So far, August has been a cruel month for shareholders of FTSE 100 companies.
At end-July, the Footsie closed a whisker below 7,700 points. As I write on Friday afternoon, the UK’s blue-chip stock index stands at 7,231.29. In other words, the FTSE 100 has lost around 6.1% of its value — or roughly £128bn — in 14 trading days. Yikes.
I’ve been buying cheap FTSE 100 stocks
Unfortunately, I appear to be the ‘Master of Mistiming’ this month, as I my wife and I bought a slew of cheap UK shares just as the London market lurched lower.
Then again, history has taught me that it’s practically impossible to time entry points perfectly. Also, our latest purchases were made to generate extra passive income for us over the next 10+ years. Hence, it’s a wee bit early to panic just yet.
For the record, we have added 10 new shares to our family portfolio, taking the number of holdings in this particular pot to 27. In total, these consist of seven US shares (mostly mega-tech stocks), 15 FTSE 100 stocks, and five FTSE 250 holdings.
Four new income shares
Of the eight FTSE 100 shares we added to our portfolio, we bought four for future capital growth and the other four for dividend income. Here are our four new income stocks:
|Company||Sector||Dividend yield||One-year change||Five-year change|
|Phoenix Group Holdings||Financial||10.0%||-23.6%||-29.1%|
My first point would be that these stocks come from two sectors beaten down in 2023, namely, finance and mining. But perhaps these companies are ‘fallen angels’ — otherwise sound companies going through a temporarily tough period?
Second, all four stocks have lost value over the past 12 months — something that I’m often drawn to as a veteran value investor. Also, while both financial stocks have lost ground over the last five years, the two mining shares have actually beaten the FTSE 100 (-4.6%) over this period.
Show me the money!
I can think of two simple reasons why these stocks have fallen lately. First, financial shares have suffered as stock and bond prices have tumbled over the past two weeks. Second, mining stocks have been hit by falling commodity prices as China’s economic growth slows.

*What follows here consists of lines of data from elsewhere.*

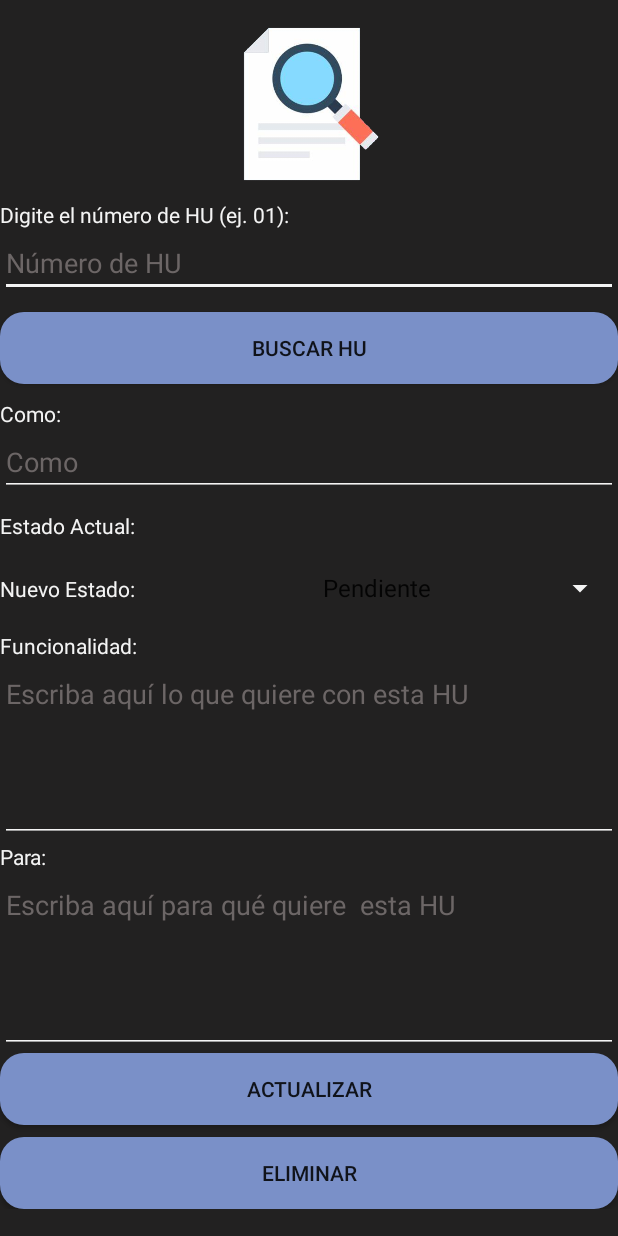
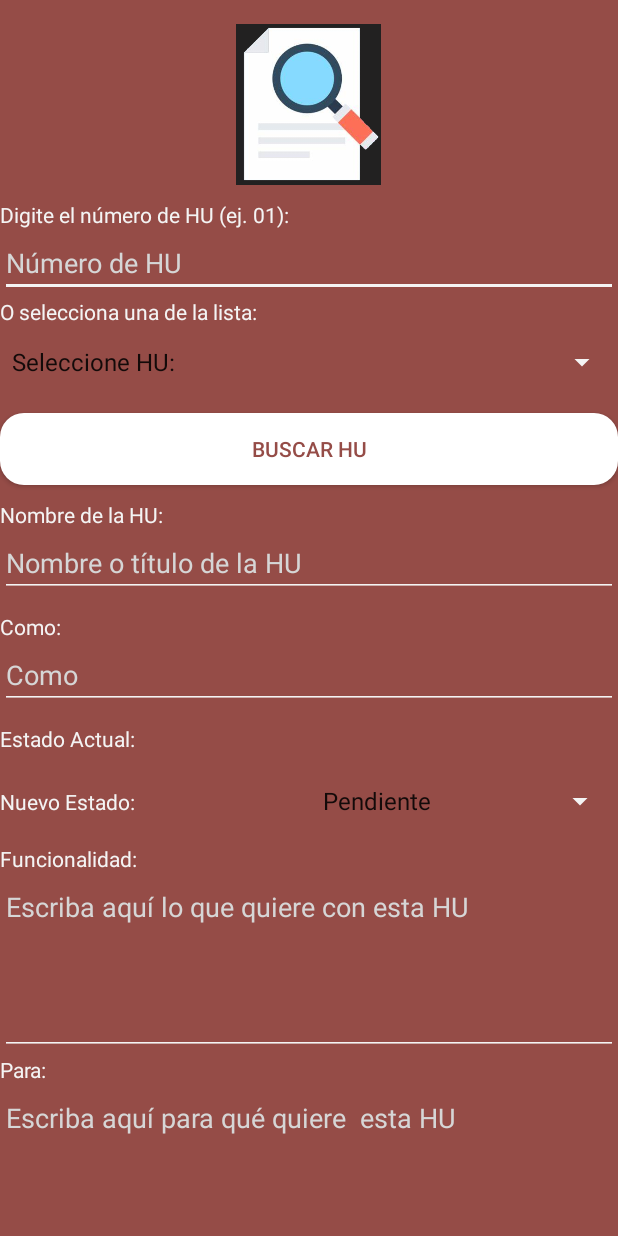
Before and after one commit to Rambu24/UserHistoryTrackingApp, an Android app: the MainActivity4 screen opened directly, with no data from a screen before it, after a tap on "BUSCAR HU", on a phone screen of 412 x 824 dp. Run offline under Robolectric (Android 15) with nearby library versions, the phone set to English and light mode, and no system bars; 7 statements that could not run were skipped; 1 other tap on this screen came first.

Commit message:
Se agregan funciones de búsqueda

```diff
--- a/app/src/main/java/com/example/proyectofinal_luischinchilla/AdminSQLiteOpenHelper.java
+++ b/app/src/main/java/com/example/proyectofinal_luischinchilla/AdminSQLiteOpenHelper.java
@@ -4,22 +4,24 @@
 import android.database.sqlite.SQLiteDatabase.CursorFactory;
 import android.database.sqlite.SQLiteOpenHelper;
 
+import com.example.proyectofinal_luischinchilla.utilities.Utilities;
+
 public class AdminSQLiteOpenHelper extends SQLiteOpenHelper {
 
 
-    public AdminSQLiteOpenHelper(Context context, String nombre, SQLiteDatabase.CursorFactory factory, int version){
-        super(context, nombre, factory, version);
+    public AdminSQLiteOpenHelper(Context context, String name, SQLiteDatabase.CursorFactory factory, int version){
+        super(context, name, factory, version);
     }
 
     @Override
     public void onCreate(SQLiteDatabase db){
-        db.execSQL("create table UserHistory(Id_HU text primary key, Posicion text, Funcion text, Objetivo text, Estado text)");
+        db.execSQL(Utilities.CREAR_TABLA_USER_HISTORY);
     }
 
     @Override
     public void onUpgrade(SQLiteDatabase db, int version1, int version2){
         db.execSQL("drop table if exists UserHistory");
-        db.execSQL("create table UserHistory(Id_HU text primary key, Posicion text, Funcion text, Objetivo text, Estado text)");
+        onCreate(db);
     }
 
 }
--- a/app/src/main/java/com/example/proyectofinal_luischinchilla/MainActivity.java
+++ b/app/src/main/java/com/example/proyectofinal_luischinchilla/MainActivity.java
@@ -72,7 +72,7 @@
             //intent.putExtra("paramIdentificacion", identificacionUsuario.toString());
 
             //Se inicia y pasa el intent al Bundle del OS
-            startActivityForResult(intent, 0);
+            startActivity(intent);
         }else{
             Toast notificacion = Toast.makeText(this, "Contraseña o Usuario Incorrectos", Toast.LENGTH_LONG);
             notificacion.show();
--- a/app/src/main/java/com/example/proyectofinal_luischinchilla/MainActivity4.java
+++ b/app/src/main/java/com/example/proyectofinal_luischinchilla/MainActivity4.java
@@ -3,89 +3,195 @@
 import androidx.appcompat.app.AppCompatActivity;
 
 import android.os.Bundle;
+import android.widget.AdapterView;
+import android.widget.AdapterViewAnimator;
 import android.widget.ArrayAdapter;
-import android.widget.CheckBox;
 import android.widget.Spinner;
 import android.widget.TextView;
 import android.widget.Toast;
-import android.app.Activity;
 import android.content.ContentValues;
 import android.database.Cursor;
 import android.database.sqlite.SQLiteDatabase;
-import android.os.Bundle;
-import android.view.Menu;
 import android.view.View;
 import android.widget.EditText;
-import android.widget.Toast;
+
+import com.example.proyectofinal_luischinchilla.entities.UserHistory;
+import com.example.proyectofinal_luischinchilla.utilities.Utilities;
+
+import java.util.ArrayList;
+
 public class MainActivity4 extends AppCompatActivity {
 
-    private EditText etHUid, etPosicion, etFuncion, etObjetivo;
+    private EditText etHUid,etNombre, etPosicion, etFuncion, etObjetivo;
     private TextView tvEstActual;
     private Spinner sListaEstados;
+    private Spinner sListaSeleccionHU;
+    ArrayList<String> listaSelecHU;
+    ArrayList<UserHistory> selecHUListCLS;
+
+    //Se instancia la conexión a SQLite
+    AdminSQLiteOpenHelper conn;
+
 
     @Override
     protected void onCreate(Bundle savedInstanceState) {
         super.onCreate(savedInstanceState);
         setContentView(R.layout.activity_main4);
 
+        conn = new AdminSQLiteOpenHelper(this, "administracion", null, 1);
+
         //Se traen los datos que se colocan en el Layout
         etHUid = (EditText) findViewById(R.id.txtNumeroHU);
+        etNombre = (EditText) findViewById(R.id.txtNombreUpdate);
         etPosicion = (EditText) findViewById(R.id.txtComo);
         etFuncion = (EditText) findViewById(R.id.txtDetailUpdate);
         etObjetivo = (EditText) findViewById(R.id.txtParaUpdate);
         tvEstActual = (TextView) findViewById(R.id.tvEstadoActual);
 
-        //Se declara la instancia para el objeto Spinner de Estados
-        //Spinner listaProvincias = findViewById(R.id.sProvincias);
+
+        //Se declara la instancia para los objetos Spinner
         sListaEstados = (Spinner)findViewById(R.id.sEstados);
+        sListaSeleccionHU = (Spinner)findViewById(R.id.sSeleccionHU);
+
         //Se crea el objeto array adapter con el método integrado createFromResource
         ArrayAdapter<CharSequence> adapter=ArrayAdapter.createFromResource(this, R.array.estados, android.R.layout.simple_spinner_item);
         adapter.setDropDownViewResource(android.R.layout.simple_spinner_item);
         sListaEstados.setAdapter(adapter);
 
+        consultarListaSelecHU();
+
+        ArrayAdapter<CharSequence> adaptador = new ArrayAdapter(this, android.R.layout.simple_spinner_item, listaSelecHU);
+        sListaSeleccionHU.setAdapter(adaptador);
+
+        sListaSeleccionHU.setOnItemSelectedListener(new AdapterView.OnItemSelectedListener() {
+            @Override
+            public void onItemSelected(AdapterView<?> parent, View view, int position, long id) {
+                if (position!=0){
+                    etNombre.setText(selecHUListCLS.get(position-1).getNombre());
+                    etPosicion.setText(selecHUListCLS.get(position-1).getPosicion());
+                    etFuncion.setText(selecHUListCLS.get(position-1).getFuncion());
+                    etObjetivo.setText(selecHUListCLS.get(position-1).getObjetivo());
+                    tvEstActual.setText(selecHUListCLS.get(position-1).getEstado());
+                }else{
+                    etNombre.setText("");
+                    etPosicion.setText("");
+                    etFuncion.setText("");
+                    etObjetivo.setText("");
+                    tvEstActual.setText("");
+                }
+
+
+            }
+
+            @Override
+            public void onNothingSelected(AdapterView<?> parent) {
+
+            }
+        }
+
+        );
+
+
     }
 
-    public void Consultar(View v){
-        //Se crea la instancia de la clase AdminSQLiteOpenHelper
-        AdminSQLiteOpenHelper admin = new AdminSQLiteOpenHelper(this, "administracion", null, 1);
+
+    public void Consultar( View v){
         //Se abre la conexión
+        SQLiteDatabase bd = conn.getReadableDatabase();
 
-        SQLiteDatabase bd = admin.getWritableDatabase();
+
+
         //Se obtiene el texto ingresado por el usuario
-        String HUid = etHUid.getText().toString();
 
-        //Se utiliza el elemento Cursor para ubicar la fila en la bd mediante el método rawQuery
-        //que recibe una sentencia SQL concatenada con el valor obtenido anteriormente
-        Cursor fila = bd.rawQuery("select, Posicion, Funcion, Objetivo, Estado from UserHistory where Id_HU ="+ HUid, null);
+        String[] parametros = {etHUid.getText().toString()};
 
-        //Si la fila obtenida es verdadera o tiene un valor al menos en los campos etPosicion, etFuncion, etObjetivo, tvEstActual se muestra
-        //lo que venga en las posiciones 0, 1 y 2 respectivamente con el método getString del cursor fila
-        if(fila.moveToFirst()){
-            etPosicion.setText(fila.getString(0));
-            etFuncion.setText(fila.getString(1));
-            etObjetivo.setText(fila.getString(2));
-            tvEstActual.setText(fila.getString(3));
-        }else{  //Si no, la HU no existe
+
+        String[] campos = {Utilities.CAMPO_NOMBRE, Utilities.CAMPO_POSICION, Utilities.CAMPO_FUNCION, Utilities.CAMPO_OBJETIVO, Utilities.CAMPO_ESTADO};
+
+        try {
+            //Se utiliza el elemento Cursor para ubicar la fila en la bd mediante el método rawQuery
+            //que recibe una sentencia SQL concatenada con el valor obtenido anteriormente
+            Cursor fila = bd.query(Utilities.TABLA_USER_HISTORY, campos, Utilities.CAMPO_ID_HU+"=?", parametros, null, null, null);
+
+            //Si la fila obtenida es verdadera o tiene un valor al menos en los campos etPosicion, etFuncion, etObjetivo, tvEstActual se muestra
+            //lo que venga en las posiciones 0, 1 y 2 respectivamente con el método getString del cursor fila
+            fila.moveToFirst();
+            etNombre.setText(fila.getString(0));
+            etPosicion.setText(fila.getString(1));
+            etFuncion.setText(fila.getString(2));
+            etObjetivo.setText(fila.getString(3));
+            tvEstActual.setText(fila.getString(4));
+            fila.close();
+
+        }catch (Exception e){
+            //Si no, la HU no existe
             Toast.makeText(this,"No existe ninguna HU con ese número", Toast.LENGTH_SHORT).show();
-        }//Se cierra la conexión
-        bd.close();
+            limpiar();
+        }
+
     }
 
-    public void Eliminar(View v){
-        //Se crea la instancia de la clase AdminSQLiteOpenHelper
-        AdminSQLiteOpenHelper admin = new AdminSQLiteOpenHelper(this, "administracion", null, 1);
+
+
+
+
+
+
+    public void Actualizar(View v){
         //Se abre la conexión
-        SQLiteDatabase bd = admin.getWritableDatabase();
+        SQLiteDatabase bd = conn.getWritableDatabase();
+        //Se obtiene el texto ingresado por el usuario
+        String[] parametros = {etHUid.getText().toString()};
 
         //Se obtiene el texto ingresado por el usuario
-        String HUid = etHUid.getText().toString();
+        String Nombre = etNombre.getText().toString();
+        String Posicion = etPosicion.getText().toString();
+        String Funcion = etFuncion.getText().toString();
+        String Objetivo = etObjetivo.getText().toString();
+        String Estado = sListaEstados.getSelectedItem().toString();
+
+        //Se declara un nuevo tipo de dato para contener los valores llamado ContentValues
+        ContentValues registro = new ContentValues();
+
+        //se agrega a ese objeto lo que se trajo del activiy
+        registro.put(Utilities.CAMPO_NOMBRE, Nombre);
+        registro.put(Utilities.CAMPO_POSICION, Posicion);
+        registro.put(Utilities.CAMPO_FUNCION, Funcion);
+        registro.put(Utilities.CAMPO_OBJETIVO, Objetivo);
+        registro.put(Utilities.CAMPO_ESTADO, Estado);
+
+        //Se declara un entero que invoca la bd el método update (el cuál por parámetros recibe el
+        //nombre de la tabla, los datos a actualizar en un ContentValue, la condición de la cédula
+        //a Actualizar y los posibles argumentos)
+        int cant = bd.update(Utilities.TABLA_USER_HISTORY, registro, Utilities.CAMPO_ID_HU+"=?", parametros);
+
+
+        //Si la variable cantidad es mayor o igual a 1, el usuario se actualizó correctamente
+        if(cant ==1){
+            Toast.makeText(this, "Datos actualizados con éxito",Toast.LENGTH_SHORT).show();
+        }else {
+            //Si no, la HU no existe
+            Toast.makeText(this, "No existe ninguna HU con ese número", Toast.LENGTH_SHORT).show();
+        }
+        //Se cierra la conexión
+        bd.close();
+        //Limpiamos todos los edittext para dejarlos listos para el siguiente registro
+        limpiar();
+    }
+
+
+
+    public void Eliminar(View v){
+
+        //Se abre la conexión
+        SQLiteDatabase bd = conn.getWritableDatabase();
+        //Se obtiene el texto ingresado por el usuario
+        String[] parametros = {etHUid.getText().toString()};
+
 
         //Se declara un entero que invoca de la base de datos el método delete(el cual por parámetro
         //recibe el nombre de la tabla, la validación y los posibles argumentos)
-        int cant = bd.delete("UserHistory", "Id_HU="+ HUid, null);
-        //Se cierra la conexión
-        bd.close();
-
+        int cant = bd.delete(Utilities.TABLA_USER_HISTORY, Utilities.CAMPO_ID_HU+"=?", parametros);
 
         //Si la variable es igual o mayor a 1, el usuario se eliminó correctamente
         if (cant == 1){
@@ -95,53 +201,53 @@
             Toast.makeText(this, "No existe ninguna HU con ese número", Toast.LENGTH_SHORT).show();
         }
 
+        //Se cierra la conexión
+        bd.close();
+
         //Se limpian todos los edittext para dejarlos listos para el siguiente registro
-        etHUid.setText(""); etPosicion.setText(""); etFuncion.setText(""); etObjetivo.setText("");
-        tvEstActual.setText("");
+        limpiar();
 
     }
 
-    public void Actualizar(View v){
-        //Se crea la instancia de la clase AdminSQLiteOpenHelper
-        AdminSQLiteOpenHelper admin = new AdminSQLiteOpenHelper(this, "administracion", null, 1);
-        //Se abre la conexión
-        SQLiteDatabase bd = admin.getWritableDatabase();
 
-        //Se obtiene el texto ingresado por el usuario
-        String HUid = etHUid.getText().toString();
-        String Posicion = etPosicion.getText().toString();
-        String Funcion = etFuncion.getText().toString();
-        String Objetivo = etObjetivo.getText().toString();
-        String Estado = sListaEstados.getSelectedItem().toString();
+    private void limpiar(){
+        //Se limpian todos los edittext para dejarlos listos para el siguiente registro
+        etHUid.setText(""); etNombre.setText(""); etPosicion.setText(""); etFuncion.setText(""); etObjetivo.setText("");
+        tvEstActual.setText("");
+    }
 
-        //Se declara un nuevo tipo de dato para contener los valores llamado ContentValues
-        ContentValues registro = new ContentValues();
+    private void consultarListaSelecHU(){
+        SQLiteDatabase bd = conn.getReadableDatabase();
 
-        //se agrega a ese objeto lo que se trajo del activiy
-        registro.put("Posicion", Posicion);
-        registro.put("Funcion", Funcion);
-        registro.put("Objetivo", Objetivo);
-        registro.put("Estado", Estado);
+        UserHistory historia = null;
+        selecHUListCLS = new ArrayList<UserHistory>();
+        Cursor cursor = bd.rawQuery("SELECT * FROM "+Utilities.TABLA_USER_HISTORY, null);
 
-        //Se declara un entero que invoca la bd el método update (el cuál por parámetros recibe el
-        //nombre de la tabla, los datos a actualizar en un ContentValue, la condición de la cédula
-        //a Actualizar y los posibles argumentos)
-        int cant = bd.update("UserHistory", registro, "Id_HU="+ HUid, null);
-        //Se cierra la conexión
-        bd.close();
+        while (cursor.moveToNext()){
+            historia = new UserHistory();
+            historia.setId_HU(cursor.getInt(0));
+            historia.setNombre(cursor.getString(1));
+            historia.setPosicion(cursor.getString(2));
+            historia.setFuncion(cursor.getString(3));
+            historia.setObjetivo(cursor.getString(4));
+            historia.setEstado(cursor.getString(5));
 
-        //Si la variable cantidad es mayor o igual a 1, el usuario se actualizó correctamente
-        if(cant ==1){
-            Toast.makeText(this, "Datos actualizados con éxito",Toast.LENGTH_SHORT).show();
-        }else {
-            //Si no, la HU no existe
-            Toast.makeText(this, "No existe ninguna HU con ese número", Toast.LENGTH_SHORT).show();
+
+            selecHUListCLS.add(historia);
         }
-        //Limpiamos todos los edittext para dejarlos listos para el siguiente registro
-
-        //Se limpian todos los edittext para dejarlos listos para el siguiente registro
-        etHUid.setText(""); etPosicion.setText(""); etFuncion.setText(""); etObjetivo.setText("");
-        tvEstActual.setText("");
+        obtenerListaHUs();
 
     }
+
+    private void obtenerListaHUs(){
+        listaSelecHU = new ArrayList<String>();
+        listaSelecHU.add("Seleccione HU:");
+
+        for(int i=0; i<selecHUListCLS.size(); i++){
+            listaSelecHU.add(selecHUListCLS.get(i).getId_HU().toString());
+
+        }
+    }
+
+
 }
--- a/app/src/main/res/drawable/button_main_menu.xml
+++ b/app/src/main/res/drawable/button_main_menu.xml
@@ -1,5 +1,5 @@
 <?xml version="1.0" encoding="utf-8"?>
 <shape xmlns:android="http://schemas.android.com/apk/res/android">
     <corners android:radius="16dp"/>
-    <solid android:color="@color/material_dynamic_primary60"/>
+    <solid android:color="@color/cardview_dark_background"/>
 </shape>
--- a/app/src/main/res/layout/activity_main4.xml
+++ b/app/src/main/res/layout/activity_main4.xml
@@ -9,12 +9,13 @@
 
     <ScrollView
         android:layout_width="match_parent"
-        android:layout_height="match_parent">
+        android:layout_height="match_parent"
+        android:background="#954C47">
 
         <LinearLayout
             android:layout_width="match_parent"
             android:layout_height="wrap_content"
-            android:orientation="vertical" >
+            android:orientation="vertical">
 
             <ImageView
                 android:id="@+id/imageView3"
@@ -40,17 +41,54 @@
                 android:ems="10"
                 android:hint="Número de HU"
                 android:inputType="textPersonName"
-                android:textColorHint="#6C6666"
+                android:textColor="#F4F4F4"
+                android:textColorHint="#FFD6D6D6"
                 tools:ignore="TouchTargetSizeCheck" />
+
+            <TextView
+                android:id="@+id/tvSeleccioneHU"
+                android:layout_width="match_parent"
+                android:layout_height="wrap_content"
+                android:text="O selecciona una de la lista:"
+                android:textColor="#F4F4F4" />
+
+            <Spinner
+                android:id="@+id/sSeleccionHU"
+                android:layout_width="match_parent"
+                android:layout_height="wrap_content"
+                android:backgroundTint="#F4F4F4"
+                android:minHeight="48dp"
+                tools:ignore="SpeakableTextPresentCheck" />
 
             <Button
                 android:id="@+id/btnBuscar"
                 android:layout_width="match_parent"
                 android:layout_height="wrap_content"
                 android:layout_marginTop="10dp"
-                android:background="@drawable/button_main_menu"
+                android:background="@drawable/button_rounded"
                 android:onClick="Consultar"
-                android:text="Buscar HU" />
+                android:text="Buscar HU"
+                android:textColor="#954C47" />
+
+            <TextView
+                android:id="@+id/tvNombre"
+                android:layout_width="match_parent"
+                android:layout_height="wrap_content"
+                android:layout_marginTop="10dp"
+                android:text="Nombre de la HU:"
+                android:textColor="#F4F4F4" />
+
+            <EditText
+                android:id="@+id/txtNombreUpdate"
+                android:layout_width="match_parent"
+                android:layout_height="wrap_content"
+                android:backgroundTint="#F4F4F4"
+                android:ems="10"
+                android:hint="Nombre o título de la HU"
+                android:inputType="textPersonName"
+                android:textColor="#F4F4F4"
+                android:textColorHint="#FFD6D6D6"
+                tools:ignore="TouchTargetSizeCheck" />
 
             <TextView
                 android:id="@+id/tvComo"
@@ -68,7 +106,8 @@
                 android:ems="10"
                 android:hint="Como"
                 android:inputType="textPersonName"
-                android:textColorHint="#6C6666"
+                android:textColor="#F4F4F4"
+                android:textColorHint="#FFD6D6D6"
                 tools:ignore="TouchTargetSizeCheck" />
 
             <TableLayout
@@ -112,7 +151,8 @@
                         android:layout_width="match_parent"
                         android:layout_height="wrap_content"
                         android:backgroundTint="#F4F4F4"
-                        android:spinnerMode="dropdown" />
+                        android:spinnerMode="dropdown"
+                        tools:ignore="TouchTargetSizeCheck,SpeakableTextPresentCheck" />
                 </TableRow>
             </TableLayout>
 
@@ -137,7 +177,8 @@
                     android:gravity="start|top"
                     android:hint="Escriba aquí lo que quiere con esta HU"
                     android:inputType="textMultiLine"
-                    android:textColorHint="#6C6666" />
+                    android:textColor="#F4F4F4"
+                    android:textColorHint="#FFD6D6D6" />
 
                 <TextView
                     android:id="@+id/tvParaUpdate"
@@ -155,24 +196,27 @@
                     android:gravity="start|top"
                     android:hint="Escriba aquí para qué quiere  esta HU"
                     android:inputType="textMultiLine"
-                    android:textColorHint="#6C6666" />
+                    android:textColor="#F4F4F4"
+                    android:textColorHint="#FFD6D6D6" />
 
                 <Button
                     android:id="@+id/btnActualizar"
                     android:layout_width="match_parent"
                     android:layout_height="wrap_content"
-                    android:background="@drawable/button_main_menu"
+                    android:background="@drawable/button_rounded"
                     android:onClick="Actualizar"
-                    android:text="Actualizar" />
+                    android:text="Actualizar"
+                    android:textColor="#954C47" />
 
                 <Button
                     android:id="@+id/btnEliminar"
                     android:layout_width="match_parent"
                     android:layout_height="wrap_content"
                     android:layout_marginTop="8dp"
-                    android:background="@drawable/button_main_menu"
+                    android:background="@drawable/button_rounded"
                     android:onClick="Eliminar"
-                    android:text="Eliminar" />
+                    android:text="Eliminar"
+                    android:textColor="#954C47" />
 
             </LinearLayout>
         </LinearLayout>
```
Also changed, not shown: app/src/main/java/com/example/proyectofinal_luischinchilla/MainActivity2.java (+9 -25 lines), app/src/main/java/com/example/proyectofinal_luischinchilla/MainActivity3.java (+51 -12 lines), app/src/main/res/layout/activity_main.xml (+6 -3 lines), app/src/main/res/layout/activity_main2.xml (+16 -11 lines), app/src/main/res/layout/activity_main3.xml (+40 -33 lines).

However, as I said earlier, I’m a long-run investor with a horizon stretching for decades (assuming I live that long, that is). And this mini-portfolio of four dividend shares generates a market-beating average income of almost 8.8% a year. That’s more than twice the FTSE 100’s yearly cash yield of 4.1%, which suits me just fine!